[Items listed in a dataset]

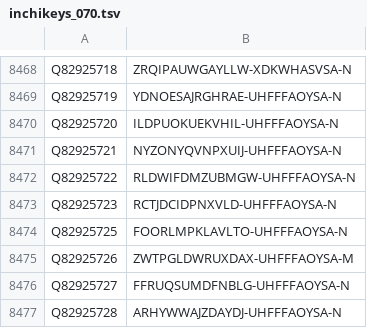
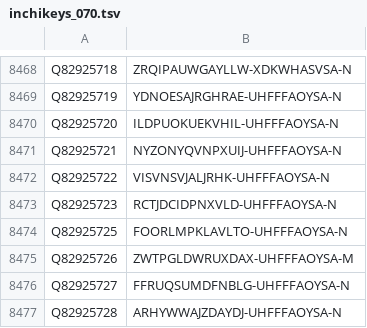
Before and after one commit to egonw/wikidata-chemistry, a TSV file: inchikeys/inchikeys_070.tsv, drawn as a sheet; only a part is shown, gaps mark what is left out.

```diff
--- a/inchikeys/inchikeys_070.tsv
+++ b/inchikeys/inchikeys_070.tsv
@@ -8471,3 +8471,3 @@ Q82925720	ILDPUOKUEKVHIL-UHFFFAOYSA-N
 Q82925721	NYZONYQVNPXUIJ-UHFFFAOYSA-N
-Q82925722	RLDWIFDMZUBMGW-UHFFFAOYSA-N
+Q82925722	VISVNSVJALJRHK-UHFFFAOYSA-N
 Q82925723	RCTJDCIDPNXVLD-UHFFFAOYSA-N
```
Also changed, not shown: inchikeys/inchikeys_000.tsv, inchikeys/inchikeys_109.tsv.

## Work to complete:
Go through the records above and copy every line holding the word "shown".

## Solution to the exercise:
Before and after one commit to egonw/wikidata-chemistry, a TSV file: inchikeys/inchikeys_070.tsv, drawn as a sheet; only a part is shown, gaps mark what is left out.
Also changed, not shown: inchikeys/inchikeys_000.tsv, inchikeys/inchikeys_109.tsv.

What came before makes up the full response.